Streambank fencing of portions of ths creek during the now-completed priority watershed project
substantially improved this stream's trout fishery. Two years after fencing, trout populations had
increased substantially, and, by 1990, shfted from the more pollution-tolerant brown to a lesstolerant
brook trout fishery. Once-eroded streambanks are now vegetated and stabilized. The
abundance of groundwater flow to this stream may have buffered it from effects of the 1988
drought (Haynes) .
Author Aquatic Biologist

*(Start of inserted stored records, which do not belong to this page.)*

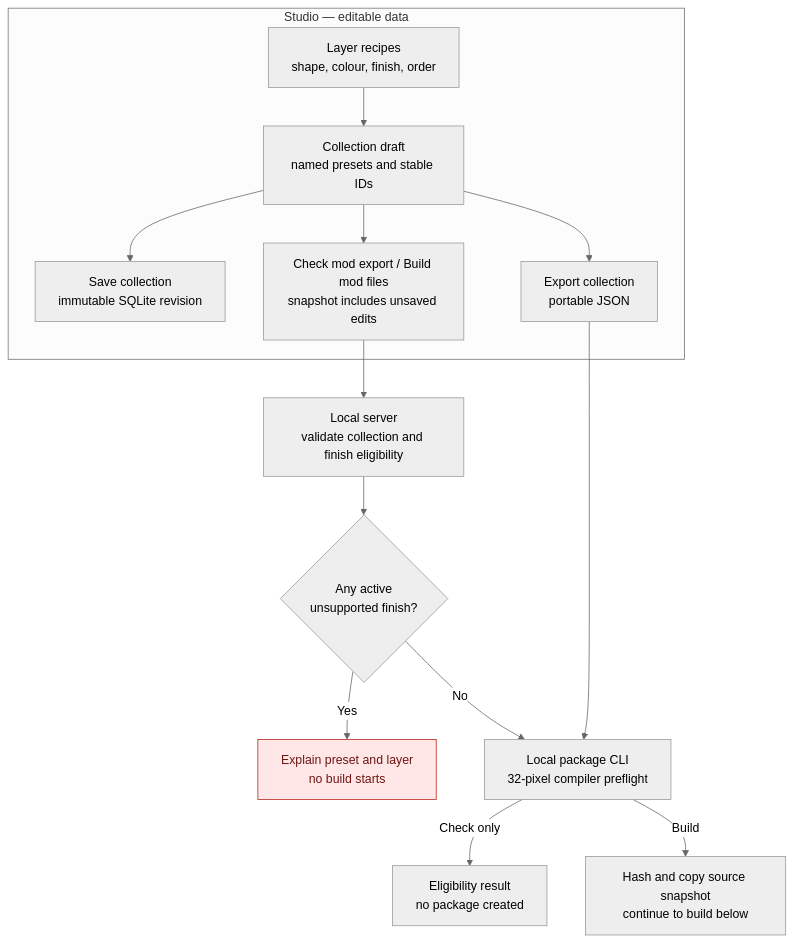
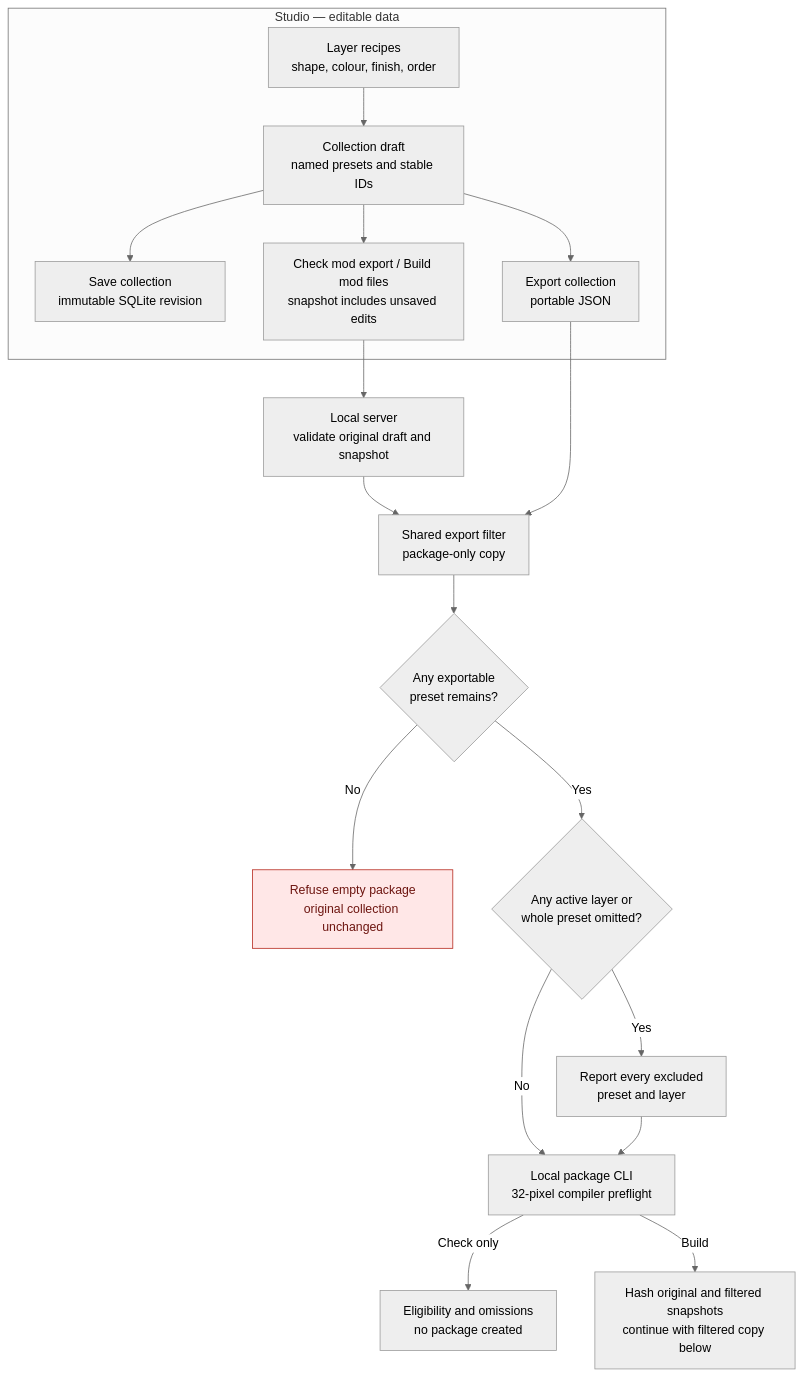
Before and after one commit to axefrog/xf-studio: the first of 3 diagrams in research/authoring/studio-to-mod-pipeline.md, drawn with Mermaid (neutral theme). The commit also changed other lines of this file and 14 other files, not shown here.

````diff
--- a/research/authoring/studio-to-mod-pipeline.md
+++ b/research/authoring/studio-to-mod-pipeline.md
@@ -11,20 +11,24 @@
 ```mermaid
 flowchart TB
   subgraph editor["Studio — editable data"]
     recipe["Layer recipes<br/>shape, colour, finish, order"] --> draft["Collection draft<br/>named presets and stable IDs"]
     draft --> sqlite["Save collection<br/>immutable SQLite revision"]
     draft --> export["Export collection<br/>portable JSON"]
     draft --> ui["Check mod export / Build mod files<br/>snapshot includes unsaved edits"]
   end
 
-  ui --> server["Local server<br/>validate collection and finish eligibility"]
-  server --> decision{"Any active<br/>unsupported finish?"}
-  decision -- Yes --> reject["Explain preset and layer<br/>no build starts"]
-  decision -- No --> cli["Local package CLI<br/>32-pixel compiler preflight"]
-  export --> cli
-  cli -- Check only --> ready["Eligibility result<br/>no package created"]
-  cli -- Build --> snapshot["Hash and copy source snapshot<br/>continue to build below"]
+  ui --> server["Local server<br/>validate original draft and snapshot"]
+  server --> filter["Shared export filter<br/>package-only copy"]
+  export --> filter
+  filter --> decision{"Any exportable<br/>preset remains?"}
+  decision -- No --> reject["Refuse empty package<br/>original collection unchanged"]
+  decision -- Yes --> omitted{"Any active layer or<br/>whole preset omitted?"}
+  omitted -- Yes --> warn["Report every excluded<br/>preset and layer"]
+  omitted -- No --> cli["Local package CLI<br/>32-pixel compiler preflight"]
+  warn --> cli
+  cli -- Check only --> ready["Eligibility and omissions<br/>no package created"]
+  cli -- Build --> snapshot["Hash original and filtered snapshots<br/>continue with filtered copy below"]
 
   classDef blocked fill:#ffe7e7,stroke:#b42318,color:#6e1611;
   class reject blocked;
 ```
````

The Vance Creek (1/2 Ave. to the upstream crossing of the Barron-Dunn county line) was assessed during the 2018 listing cycle; total phosphorus sample data clearly met the 2018 WisCALM listing thresholds for the Fish and Aquatic Life use. Available biological data did not indicate impairment (i.e. no macroinvertebrate or fish Index of Biotic Integrity (IBI) scored in the "poor" condition category). This water was meeting this designated use and not considered impaired. It was proposed that this water be identified as a new Category 2 water.

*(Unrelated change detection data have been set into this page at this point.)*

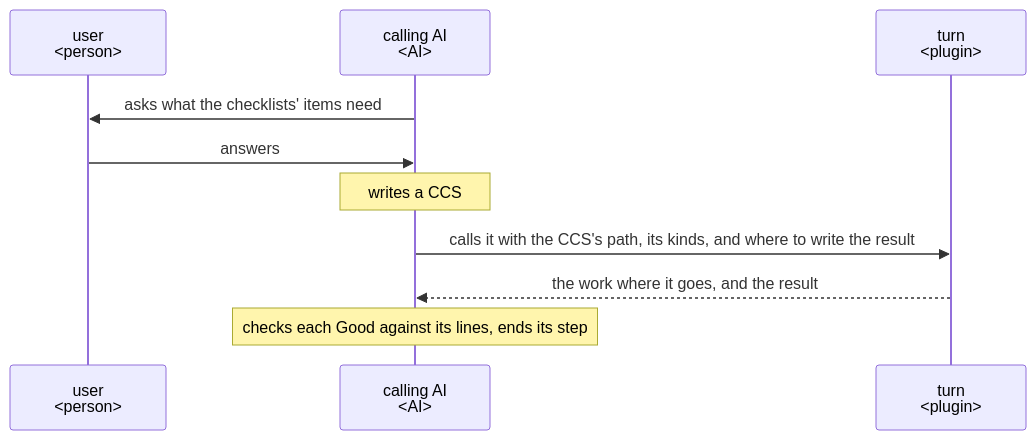
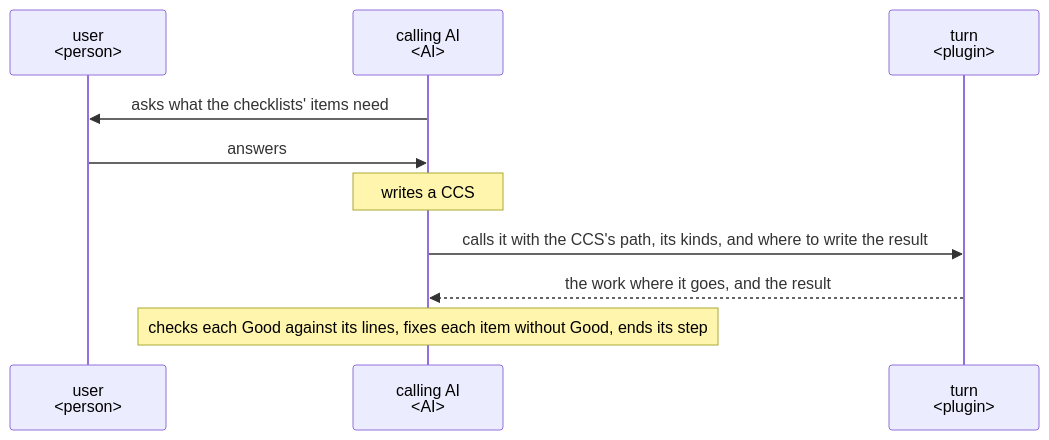
The first of 4 diagrams in dev/turn/ux.md (lovaizu/ccpm), drawn with Mermaid before and after one commit. The commit also changed other lines of this file and 10 other files, not shown here.

Commit message:
turn, lane and rn designs, UXs and READMEs back to the agreed text with the principles linked, as the user chose: the changes were made unshown and without each plugin's user and purpose; steering state

````diff
--- a/dev/turn/ux.md
+++ b/dev/turn/ux.md
@@ -39,12 +39,12 @@
 ```mermaid
 sequenceDiagram
   participant U as user<br/>#lt;person#gt;
   participant C as calling AI<br/>#lt;AI#gt;
   participant T as turn<br/>#lt;plugin#gt;
   C->>U: asks what the checklists' items need
   U->>C: answers
   Note over C: writes a CCS
   C->>T: calls it with the CCS's path, its kinds, and where to write the result
   T-->>C: the work where it goes, and the result
-  Note over C: checks each Good against its lines, ends its step
+  Note over C: checks each Good against its lines, fixes each item without Good, ends its step
 ```
````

Author Amanda Smith
The 2018 assessments of Vance Creek (Mouth to Barron/Dunn County Line (miles 0-3.16)) showed impairment by phosphorus; new total phosphorus sample data exceeded the 2018 WisCALM listing criteria for the Fish and Aquatic Life use. However, available biological data did not indicate impairment (i.e. no macroinvertebrate or fish Index of Biotic Integrity (IBI) scored in the "poor" condition category). Based on the most updated information, this water was proposed for the impaired waters list.
Author Ashley Beranek
The 2018 assessments of Vance Creek (Miles 3.16 to 4.96)) showed impairment by phosphorus; new total phosphorus sample data exceeded the 2018 WisCALM listing criteria for the Fish and Aquatic Life use. However, no biological data (i.e. no macroinvertebrate or fish Index of Biotic Integrity (IBI) scores) were available to assess biological impairment. Based on the most updated information, this water was proposed for the impaired waters list.
Author Ashley Beranek
Wisconsin has over 84,000 miles of streams, 15,000 lakes and milllions of acres of wetlands. Assessing the condition of this vast amount of water is challenging. The state's water monitoring program uses a media-based, cross-program approach to analyze water condition. An updated monitoring strategy (2015-2020) is now available.
Compliance with Clean Water Act fishable, swimmable standards are located in the Executive Summary of Water Condition in 2016 . See also 'monitoring' and 'projects'.
Wisconsin's Water Quality Standards provide qualitative and quantitative goals for waters that are protective of Fishable, Swimmable conditions [Learn more]. Waters that do not meet water quality standards are considered impaired and restoration actions are planned and carried out until the water is once again fishable and swimmable
Management goals can include creation and implementation of a Total Maximum Daily Load Analysis, habitat restoration work, partnership education and outreach and more. If specific recommendations exist for this water, they will be displayed below.
Monitoring the condition of a river, stream, or lake includes gathering physical, chemical, biological, and habitat data. Comprehensive studies often gather all these parameters in great detail, while lighter assessment events will involve sampling physical, chemical and biological data such as macroinvertebrates. Aquatic macroinvertebrates and fish communities integrate watershed or catchment condition, providing great insight into overall ecosystem health. Chemical and habitat parameters tell researchers more about human induced problems including contaminated runoff, point source dischargers, or habitat issues that foster or limit the potential of aquatic communities to thrive in a given area. Wisconsin's Water Monitoring Strategy was recenty updated.
Grants and Management Projects
|WBIC||Official Waterbody Name||Station ID||Station Name||Earliest Fieldwork Date||Latest Fieldwork Date||View Station||View Data|
|2077100||Vance Creek||10009964||Vance Creek at 1/2 Ave.||1/1/2015||1/1/2015||Map||Data|
|2077100||Vance Creek||10028963||Station 3-Vance Creek- 20 Meters Upstream Of Barron/Dunn Ave.||Map||Data|
|2077100||Vance Creek||10036975||Vance Creek at 6 1/2 St.||1/1/2015||1/1/2015||Map||Data|
Vance Creek is located in the Hay River watershed which is 289.60 mi². Land use in the watershed is primarily agricultural (50%), forest (35%) and a mix of suburban (6%) and other uses (9%). This watershed has 516.98 stream miles, 2,647.38 lake acres and 15,179.56 wetland acres.
Nonpoint Source Characteristics
This watershed is ranked Not Available for runoff impacts on streams, Not Available for runoff impacts on lakes and High for runoff impacts on groundwater and therefore has an overall rank of High. This value can be used in ranking the watershed or individual waterbodies for grant funding under state and county programs.However, all waters are affected by diffuse pollutant sources regardless of initial water quality. Applications for specific runoff projects under state or county grant programs may be pursued. For more information, go to surface water program grants.